Problem requirements. Locate the lines of the listing below that hold "DashboardFragment", then copy each of them.

▬▬▬▬▬▬

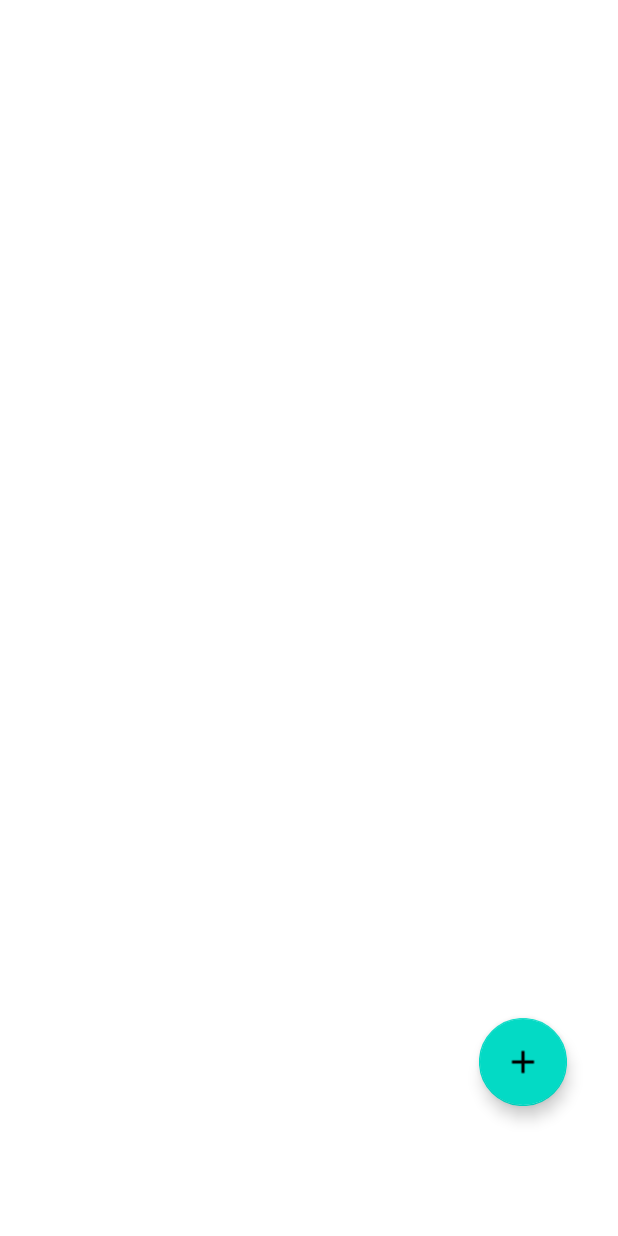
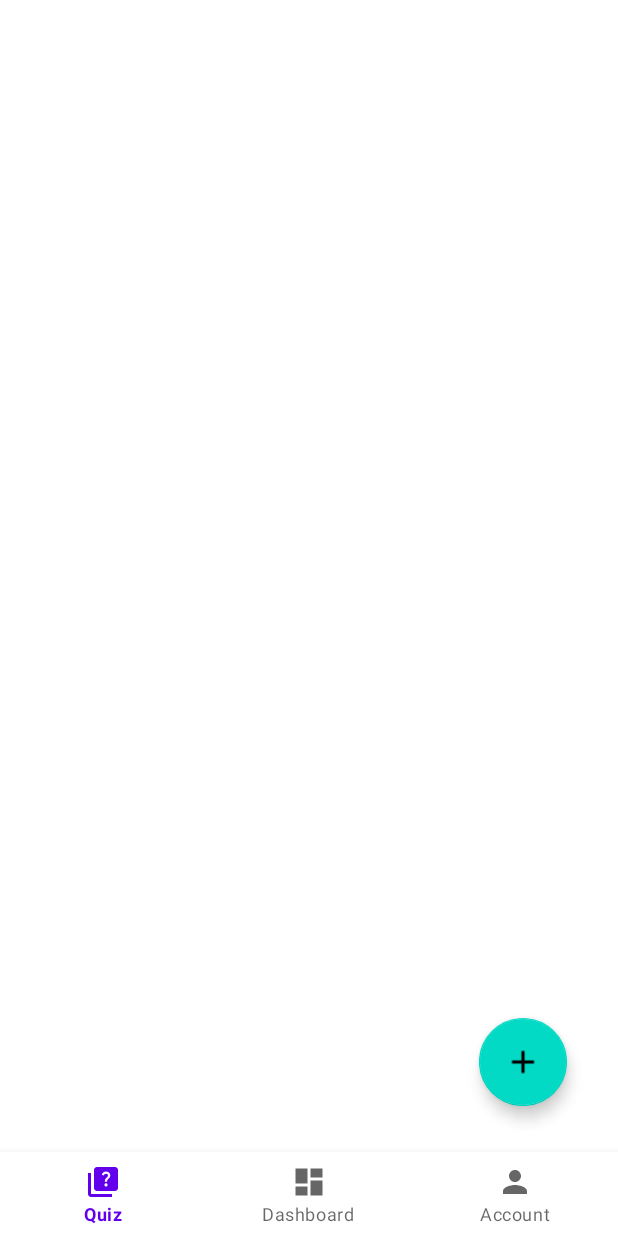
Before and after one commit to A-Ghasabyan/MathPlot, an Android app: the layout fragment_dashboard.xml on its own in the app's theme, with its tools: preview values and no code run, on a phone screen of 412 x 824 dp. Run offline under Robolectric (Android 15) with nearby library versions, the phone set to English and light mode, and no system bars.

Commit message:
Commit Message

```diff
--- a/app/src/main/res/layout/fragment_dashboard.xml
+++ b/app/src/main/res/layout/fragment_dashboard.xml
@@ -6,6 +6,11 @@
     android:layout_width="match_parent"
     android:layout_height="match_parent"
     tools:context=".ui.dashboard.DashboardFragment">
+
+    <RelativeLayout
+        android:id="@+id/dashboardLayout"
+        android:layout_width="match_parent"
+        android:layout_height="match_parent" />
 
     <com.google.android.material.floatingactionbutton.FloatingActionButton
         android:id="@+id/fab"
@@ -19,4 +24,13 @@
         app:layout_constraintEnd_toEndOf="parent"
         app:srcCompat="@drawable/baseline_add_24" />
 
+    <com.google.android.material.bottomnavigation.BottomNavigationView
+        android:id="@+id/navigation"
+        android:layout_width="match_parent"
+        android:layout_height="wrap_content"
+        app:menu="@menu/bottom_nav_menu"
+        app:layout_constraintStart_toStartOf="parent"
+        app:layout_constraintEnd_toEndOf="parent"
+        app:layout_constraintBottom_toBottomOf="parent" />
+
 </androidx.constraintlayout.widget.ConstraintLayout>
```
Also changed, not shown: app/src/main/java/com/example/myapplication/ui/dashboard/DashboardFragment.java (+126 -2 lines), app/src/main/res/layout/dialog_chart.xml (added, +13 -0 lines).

▬▬▬▬▬▬

Solved problem.
     tools:context=".ui.dashboard.DashboardFragment">
Also changed, not shown: app/src/main/java/com/example/myapplication/ui/dashboard/DashboardFragment.java (+126 -2 lines), app/src/main/res/layout/dialog_chart.xml (added, +13 -0 lines).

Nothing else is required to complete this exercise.